“To be alive is to be broken. And to be broken is to stand in need of grace. Honesty keeps us in touch with our neediness and the truth that we are saved sinners. There is a beautiful transparency to honest disciples who never wear a false face and do not pretend to be anything but who they are. … Getting honest with ourselves does not make us unacceptable to God. It does not distance us from God, but draws us to Him—as nothing else can—and opens us anew to the flow of grace.”
“When we wallow in guilt, remorse, and shame over real or imagined sins of the past, we are disdaining God’s gift of grace. Preoccupation with self is always a major component of unhealthy guilt and recrimination. … Yes, we feel guilt over sins, but healthy guilt is one which acknowledges the wrong done and feels remorse, but then is free to embrace the forgiveness that has been offered.”
“The evil one is the great illusionist. He varnishes the truth and encourages dishonesty. ‘If we say, “We have no sin,” we are deceiving ourselves, and the truth has no place in us’ (1 John 1:8). satan prompts us to give importance to what has no importance. He clothes trivia with glitter and seduces us away from what is real. He causes us to live in a world of delusion, unreality, and shadows.”
“At Sunday worship, as in every dimension of our existence, many of us pretend to believe we are sinners. Consequently, all we can do is pretend to believe we have been forgiven. As a result, our whole spiritual life is pseudo-repentance and pseudo-bliss.”
“The way we are with each other is the truest test of our faith. How I treat a brother or sister from day to day, how I react to the sin-scarred wino on the street, how I respond to interruptions from people I dislike, how I deal with normal people in their normal confusion on a normal day may be a better indication of my reverence for life than the antiabortion sticker on the bumper of my car.”
“A little child cannot do a bad coloring; nor can a child of God do bad in prayer.”

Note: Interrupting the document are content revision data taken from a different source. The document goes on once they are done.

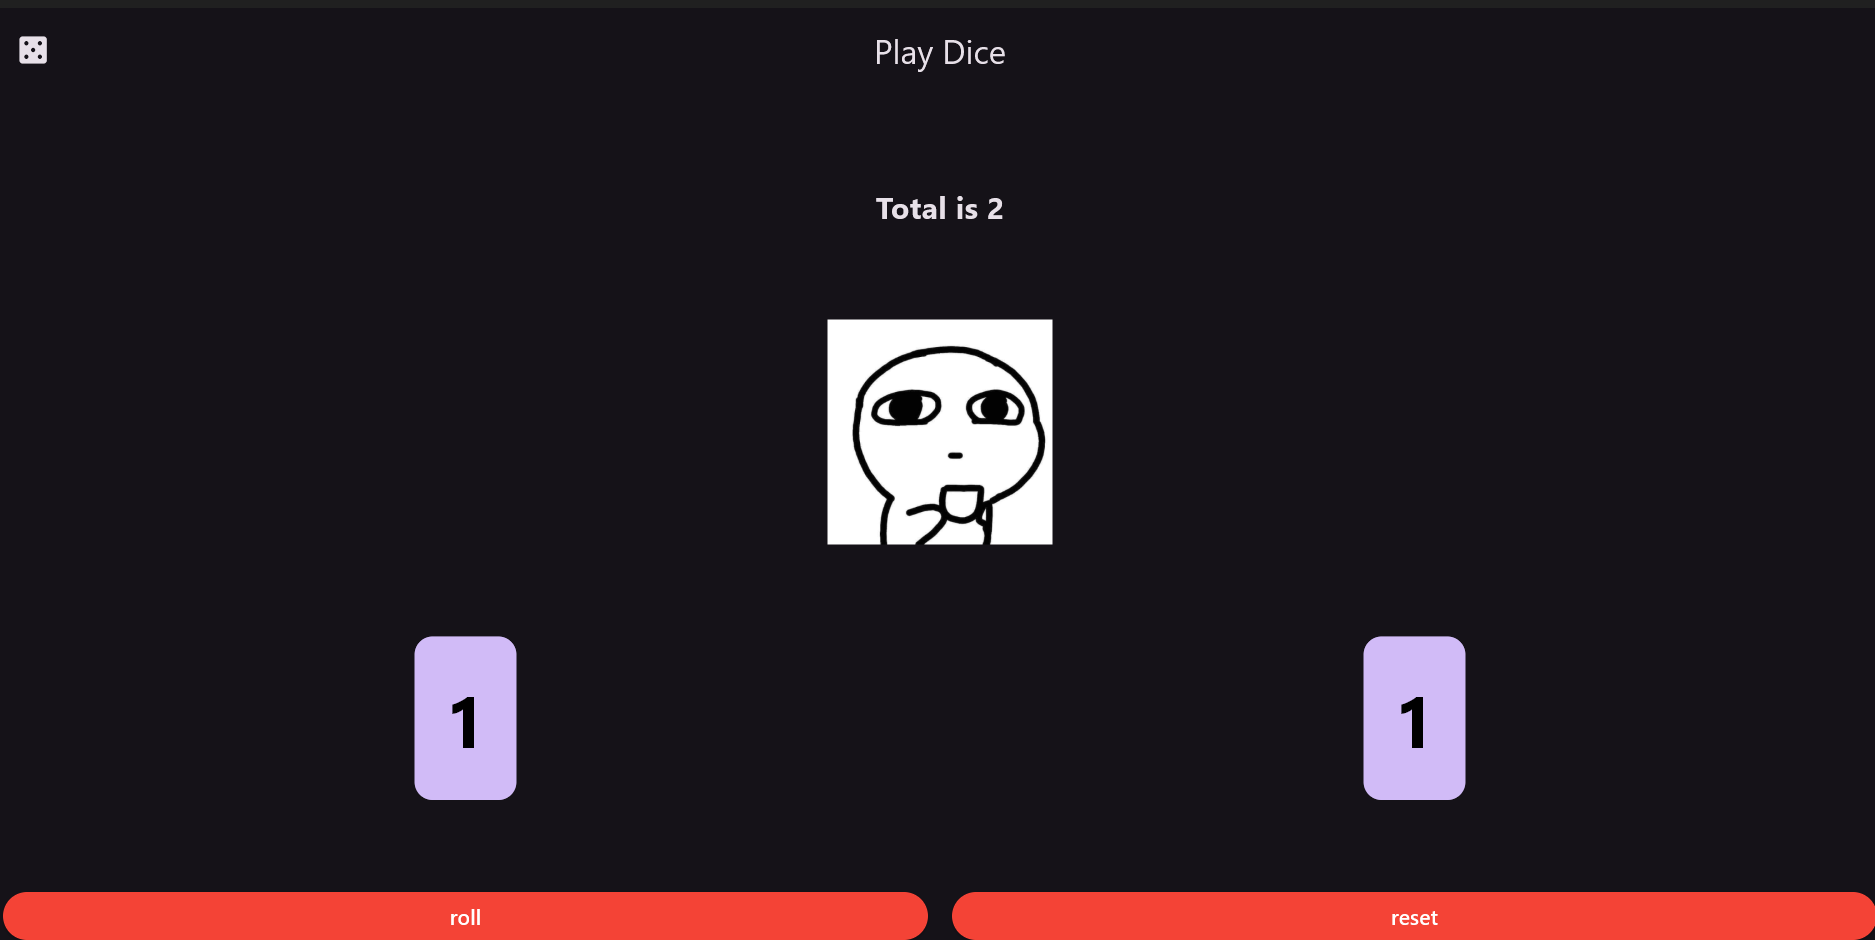
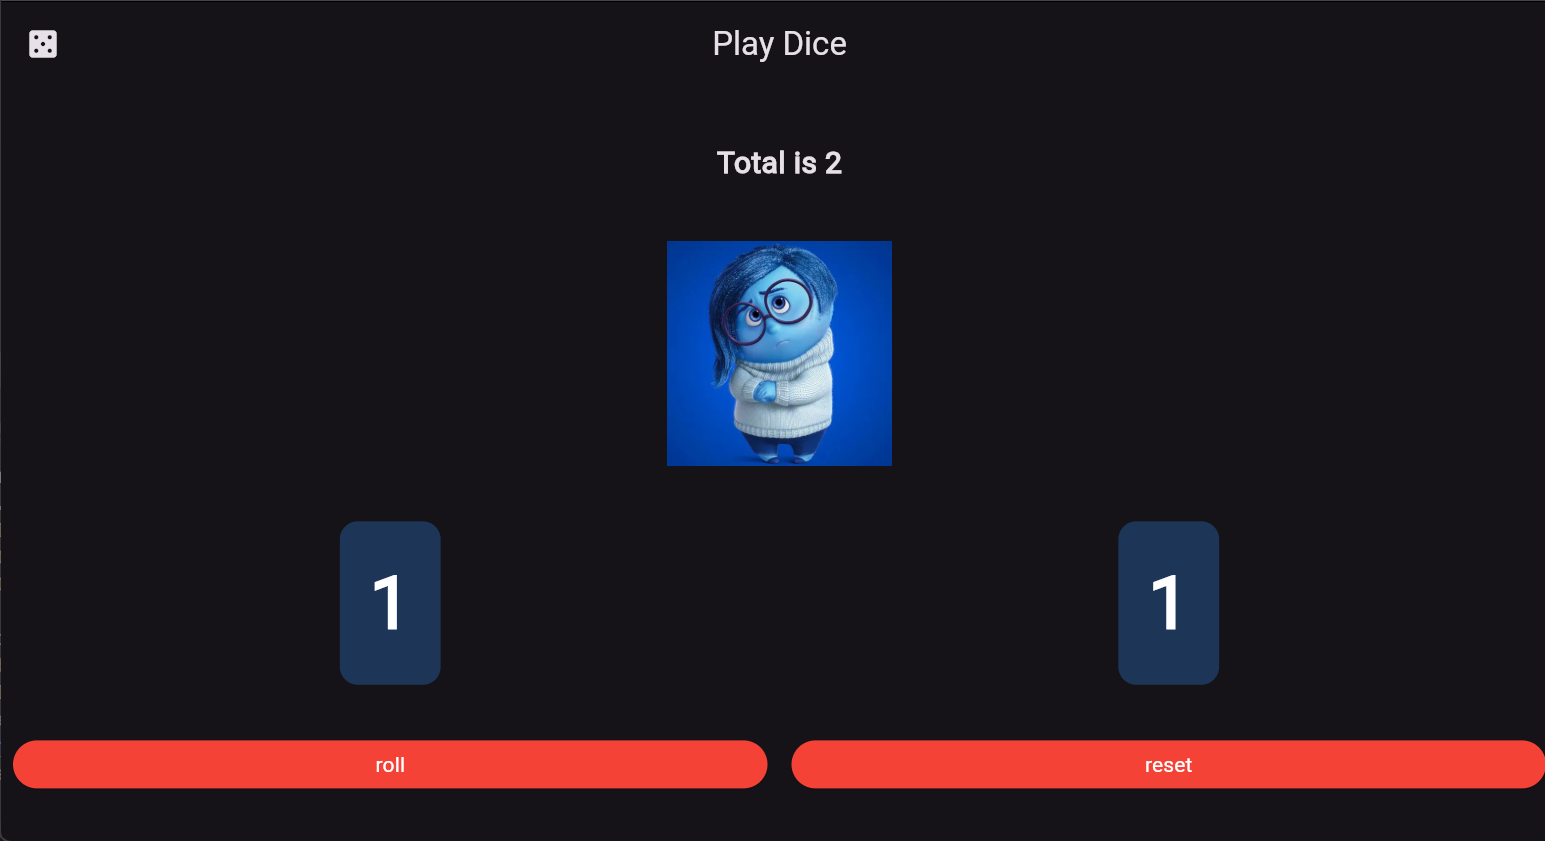
Initial commit for dice-app-demo

diff --git a/lib/dice.dart b/lib/dice.dart
@@ -10,7 +10,7 @@ class Dice extends StatelessWidget {
     return Container(
       padding: const EdgeInsets.all(20),
       decoration: BoxDecoration(
-        color: const Color(0xffd1bbf7), // اللون البنفسجي الفاتح المناسب للتصميم
+        color: const Color(0xff1d3557), // لون أزرق داكن أنيق
         borderRadius: BorderRadius.circular(12),
       ),
       child: Text(
@@ -18,7 +18,7 @@ class Dice extends StatelessWidget {
         style: const TextStyle(
           fontSize: 48,
           fontWeight: FontWeight.bold,
-          color: Colors.black,
+          color: Colors.white, // نص باللون الأبيض لتباين قوي
         ),
       ),
     );

diff --git a/README.md b/README.md
@@ -1,13 +1,28 @@
-# Dice Game App 🎲
+# 🎲 Dice Game App
 
-A Flutter-based game developed for the Mobile Development course.
+An interactive Flutter-based game developed for the Mobile Development course.
 
-## 📱 Project Screenshot
+---
 
-![Dice Game App Screenshot](Project.png)
+## 📸 App Preview
 
-## ✨ Features
-- **Roll Dice:** Generates two random numbers from 1 to 6.
-- **Dynamic Feedback:** If total >= 10, shows an image; otherwise, shows another different image.
-- **Reset Button:** Resets dice values to 1.
-- **Dark Theme:** Styled with a clean modern dark mode.
+<div align="center">
+  <img src="Project.png" alt="Dice Game App Screenshot" width="300"/>
+</div>
+
+---
+
+## 🌟 Key Features
+
+* 🎲 **Random Dice Roll:** Generates two independent random numbers from 1 to 6 upon interaction.
+* 🎯 **Dynamic Feedback:** Displays a cheerful reaction image if the total sum is 10 or greater, and a different state image otherwise.
+* 🔄 **Reset Option:** Easily resets both dice values back to their default starting value of 1.
+* 🎨 **Modern Dark UI:** Styled with a clean, modern dark theme designed for optimal user experience.
+
+---
+
+## 🛠 Technologies Used
+
+* **Framework:** Flutter
+* **Language:** Dart
+* **Architecture:** Stateful Widgets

“The call asks, Do you really accept the message that God is head over heels in love with you? I believe that this question is at the core of our ability to mature and grow spiritually. If in our hearts we really don’t believe that God loves us as we are, if we are still tainted by the lie that we can do something to make God love us more, we are rejecting the message of the Cross.”
“There are some real problems with projecting the perfect image. First of all, it’s simply not true—we are not always happy, optimistic, in command. Second, projecting the flawless image keeps us from reaching people who feel we just wouldn’t understand them. And third, even if we could live a life with no conflict, suffering, or mistakes, it would be a shallow existence. The Christian with depth is the person who has failed and who has learned to live with it.”
“We project into the Lord our own measured standard of acceptance. Our whole understanding of Him is based in a quid pro quo of bartered love. He will love us if we are good, moral, and diligent. But we have turned the tables; we try to live so that He will love us, rather than living because He has already loved us.”
“No greater sinners exist than those so-called Christians who disfigure the face of God, mutilate the gospel of grace, and intimidate others through fear. They corrupt the essential nature of Christianity.”